• _Exercise goal_
Every record that follows must be returned word for word.

• _Records to use_

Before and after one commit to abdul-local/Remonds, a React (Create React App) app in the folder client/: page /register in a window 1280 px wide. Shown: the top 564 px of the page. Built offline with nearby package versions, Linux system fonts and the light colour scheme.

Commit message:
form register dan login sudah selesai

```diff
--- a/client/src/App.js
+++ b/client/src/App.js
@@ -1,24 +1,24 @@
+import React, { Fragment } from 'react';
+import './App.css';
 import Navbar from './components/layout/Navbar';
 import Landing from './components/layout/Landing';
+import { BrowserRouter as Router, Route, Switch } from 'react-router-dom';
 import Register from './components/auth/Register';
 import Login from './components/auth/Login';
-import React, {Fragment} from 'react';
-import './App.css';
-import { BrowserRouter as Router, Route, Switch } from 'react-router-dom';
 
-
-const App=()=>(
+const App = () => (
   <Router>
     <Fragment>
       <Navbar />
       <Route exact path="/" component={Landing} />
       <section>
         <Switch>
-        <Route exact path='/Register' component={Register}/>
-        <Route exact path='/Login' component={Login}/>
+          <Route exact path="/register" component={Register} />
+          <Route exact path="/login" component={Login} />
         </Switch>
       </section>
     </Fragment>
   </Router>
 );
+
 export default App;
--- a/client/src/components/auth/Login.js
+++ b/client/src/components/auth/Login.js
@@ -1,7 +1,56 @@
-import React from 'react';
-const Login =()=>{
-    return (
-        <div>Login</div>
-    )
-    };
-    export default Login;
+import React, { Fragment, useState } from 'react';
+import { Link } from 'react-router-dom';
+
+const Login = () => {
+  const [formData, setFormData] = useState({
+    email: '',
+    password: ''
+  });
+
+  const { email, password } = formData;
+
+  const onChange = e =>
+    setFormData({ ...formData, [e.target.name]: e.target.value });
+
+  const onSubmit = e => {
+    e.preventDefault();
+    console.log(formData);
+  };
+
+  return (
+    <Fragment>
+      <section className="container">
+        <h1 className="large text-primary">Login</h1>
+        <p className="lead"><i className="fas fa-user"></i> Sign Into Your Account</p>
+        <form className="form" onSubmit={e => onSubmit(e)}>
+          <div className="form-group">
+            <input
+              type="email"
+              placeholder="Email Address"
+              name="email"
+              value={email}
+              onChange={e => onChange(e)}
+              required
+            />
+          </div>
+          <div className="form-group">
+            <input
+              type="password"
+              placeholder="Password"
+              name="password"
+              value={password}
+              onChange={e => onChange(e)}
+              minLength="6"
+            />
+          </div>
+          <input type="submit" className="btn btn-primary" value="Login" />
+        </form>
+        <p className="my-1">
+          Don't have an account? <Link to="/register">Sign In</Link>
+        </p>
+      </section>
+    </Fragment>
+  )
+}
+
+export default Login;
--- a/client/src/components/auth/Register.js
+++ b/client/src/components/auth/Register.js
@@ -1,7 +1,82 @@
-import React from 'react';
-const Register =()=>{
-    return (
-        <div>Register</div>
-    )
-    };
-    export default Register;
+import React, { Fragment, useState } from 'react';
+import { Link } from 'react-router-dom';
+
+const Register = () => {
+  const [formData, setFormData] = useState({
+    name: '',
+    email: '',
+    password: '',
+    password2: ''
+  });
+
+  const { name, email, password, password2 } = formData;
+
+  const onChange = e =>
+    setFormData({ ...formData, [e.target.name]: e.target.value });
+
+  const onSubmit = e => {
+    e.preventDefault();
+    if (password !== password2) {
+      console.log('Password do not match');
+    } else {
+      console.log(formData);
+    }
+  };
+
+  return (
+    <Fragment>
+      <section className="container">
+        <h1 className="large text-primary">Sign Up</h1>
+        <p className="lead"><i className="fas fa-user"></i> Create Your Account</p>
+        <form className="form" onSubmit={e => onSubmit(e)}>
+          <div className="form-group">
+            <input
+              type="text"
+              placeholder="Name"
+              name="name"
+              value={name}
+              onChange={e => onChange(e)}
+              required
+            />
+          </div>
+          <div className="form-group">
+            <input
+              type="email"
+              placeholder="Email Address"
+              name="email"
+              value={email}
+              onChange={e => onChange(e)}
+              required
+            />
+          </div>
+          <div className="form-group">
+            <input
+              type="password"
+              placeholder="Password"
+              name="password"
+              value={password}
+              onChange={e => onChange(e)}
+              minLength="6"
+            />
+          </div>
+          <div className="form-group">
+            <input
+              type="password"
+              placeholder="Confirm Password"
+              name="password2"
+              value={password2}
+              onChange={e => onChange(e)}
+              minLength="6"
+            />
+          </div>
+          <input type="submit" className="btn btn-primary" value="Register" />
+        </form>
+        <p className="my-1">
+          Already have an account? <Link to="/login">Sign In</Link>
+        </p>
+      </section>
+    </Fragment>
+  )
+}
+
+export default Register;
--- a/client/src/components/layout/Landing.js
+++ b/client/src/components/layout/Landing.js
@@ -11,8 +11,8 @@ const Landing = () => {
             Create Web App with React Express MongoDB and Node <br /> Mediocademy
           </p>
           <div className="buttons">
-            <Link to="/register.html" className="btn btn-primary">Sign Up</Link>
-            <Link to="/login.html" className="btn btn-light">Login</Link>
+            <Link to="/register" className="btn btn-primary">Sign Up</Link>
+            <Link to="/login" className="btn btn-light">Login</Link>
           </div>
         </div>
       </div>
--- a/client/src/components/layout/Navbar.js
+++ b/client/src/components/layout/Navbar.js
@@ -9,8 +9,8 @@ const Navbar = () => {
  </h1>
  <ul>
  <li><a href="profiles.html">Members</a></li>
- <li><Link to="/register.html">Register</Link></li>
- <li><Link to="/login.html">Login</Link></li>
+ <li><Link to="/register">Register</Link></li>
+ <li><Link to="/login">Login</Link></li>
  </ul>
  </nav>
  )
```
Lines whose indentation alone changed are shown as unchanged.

• _Answer for the task_
Before and after one commit to abdul-local/Remonds, a React (Create React App) app in the folder client/: page /register in a window 1280 px wide. Shown: the top 564 px of the page. Built offline with nearby package versions, Linux system fonts and the light colour scheme.

Commit message:
form register dan login sudah selesai

```diff
--- a/client/src/App.js
+++ b/client/src/App.js
@@ -1,24 +1,24 @@
+import React, { Fragment } from 'react';
+import './App.css';
 import Navbar from './components/layout/Navbar';
 import Landing from './components/layout/Landing';
+import { BrowserRouter as Router, Route, Switch } from 'react-router-dom';
 import Register from './components/auth/Register';
 import Login from './components/auth/Login';
-import React, {Fragment} from 'react';
-import './App.css';
-import { BrowserRouter as Router, Route, Switch } from 'react-router-dom';
 
-
-const App=()=>(
+const App = () => (
   <Router>
     <Fragment>
       <Navbar />
       <Route exact path="/" component={Landing} />
       <section>
         <Switch>
-        <Route exact path='/Register' component={Register}/>
-        <Route exact path='/Login' component={Login}/>
+          <Route exact path="/register" component={Register} />
+          <Route exact path="/login" component={Login} />
         </Switch>
       </section>
     </Fragment>
   </Router>
 );
+
 export default App;
--- a/client/src/components/auth/Login.js
+++ b/client/src/components/auth/Login.js
@@ -1,7 +1,56 @@
-import React from 'react';
-const Login =()=>{
-    return (
-        <div>Login</div>
-    )
-    };
-    export default Login;
+import React, { Fragment, useState } from 'react';
+import { Link } from 'react-router-dom';
+
+const Login = () => {
+  const [formData, setFormData] = useState({
+    email: '',
+    password: ''
+  });
+
+  const { email, password } = formData;
+
+  const onChange = e =>
+    setFormData({ ...formData, [e.target.name]: e.target.value });
+
+  const onSubmit = e => {
+    e.preventDefault();
+    console.log(formData);
+  };
+
+  return (
+    <Fragment>
+      <section className="container">
+        <h1 className="large text-primary">Login</h1>
+        <p className="lead"><i className="fas fa-user"></i> Sign Into Your Account</p>
+        <form className="form" onSubmit={e => onSubmit(e)}>
+          <div className="form-group">
+            <input
+              type="email"
+              placeholder="Email Address"
+              name="email"
+              value={email}
+              onChange={e => onChange(e)}
+              required
+            />
+          </div>
+          <div className="form-group">
+            <input
+              type="password"
+              placeholder="Password"
+              name="password"
+              value={password}
+              onChange={e => onChange(e)}
+              minLength="6"
+            />
+          </div>
+          <input type="submit" className="btn btn-primary" value="Login" />
+        </form>
+        <p className="my-1">
+          Don't have an account? <Link to="/register">Sign In</Link>
+        </p>
+      </section>
+    </Fragment>
+  )
+}
+
+export default Login;
--- a/client/src/components/auth/Register.js
+++ b/client/src/components/auth/Register.js
@@ -1,7 +1,82 @@
-import React from 'react';
-const Register =()=>{
-    return (
-        <div>Register</div>
-    )
-    };
-    export default Register;
+import React, { Fragment, useState } from 'react';
+import { Link } from 'react-router-dom';
+
+const Register = () => {
+  const [formData, setFormData] = useState({
+    name: '',
+    email: '',
+    password: '',
+    password2: ''
+  });
+
+  const { name, email, password, password2 } = formData;
+
+  const onChange = e =>
+    setFormData({ ...formData, [e.target.name]: e.target.value });
+
+  const onSubmit = e => {
+    e.preventDefault();
+    if (password !== password2) {
+      console.log('Password do not match');
+    } else {
+      console.log(formData);
+    }
+  };
+
+  return (
+    <Fragment>
+      <section className="container">
+        <h1 className="large text-primary">Sign Up</h1>
+        <p className="lead"><i className="fas fa-user"></i> Create Your Account</p>
+        <form className="form" onSubmit={e => onSubmit(e)}>
+          <div className="form-group">
+            <input
+              type="text"
+              placeholder="Name"
+              name="name"
+              value={name}
+              onChange={e => onChange(e)}
+              required
+            />
+          </div>
+          <div className="form-group">
+            <input
+              type="email"
+              placeholder="Email Address"
+              name="email"
+              value={email}
+              onChange={e => onChange(e)}
+              required
+            />
+          </div>
+          <div className="form-group">
+            <input
+              type="password"
+              placeholder="Password"
+              name="password"
+              value={password}
+              onChange={e => onChange(e)}
+              minLength="6"
+            />
+          </div>
+          <div className="form-group">
+            <input
+              type="password"
+              placeholder="Confirm Password"
+              name="password2"
+              value={password2}
+              onChange={e => onChange(e)}
+              minLength="6"
+            />
+          </div>
+          <input type="submit" className="btn btn-primary" value="Register" />
+        </form>
+        <p className="my-1">
+          Already have an account? <Link to="/login">Sign In</Link>
+        </p>
+      </section>
+    </Fragment>
+  )
+}
+
+export default Register;
--- a/client/src/components/layout/Landing.js
+++ b/client/src/components/layout/Landing.js
@@ -11,8 +11,8 @@ const Landing = () => {
             Create Web App with React Express MongoDB and Node <br /> Mediocademy
           </p>
           <div className="buttons">
-            <Link to="/register.html" className="btn btn-primary">Sign Up</Link>
-            <Link to="/login.html" className="btn btn-light">Login</Link>
+            <Link to="/register" className="btn btn-primary">Sign Up</Link>
+            <Link to="/login" className="btn btn-light">Login</Link>
           </div>
         </div>
       </div>
--- a/client/src/components/layout/Navbar.js
+++ b/client/src/components/layout/Navbar.js
@@ -9,8 +9,8 @@ const Navbar = () => {
  </h1>
  <ul>
  <li><a href="profiles.html">Members</a></li>
- <li><Link to="/register.html">Register</Link></li>
- <li><Link to="/login.html">Login</Link></li>
+ <li><Link to="/register">Register</Link></li>
+ <li><Link to="/login">Login</Link></li>
  </ul>
  </nav>
  )
```
Lines whose indentation alone changed are shown as unchanged.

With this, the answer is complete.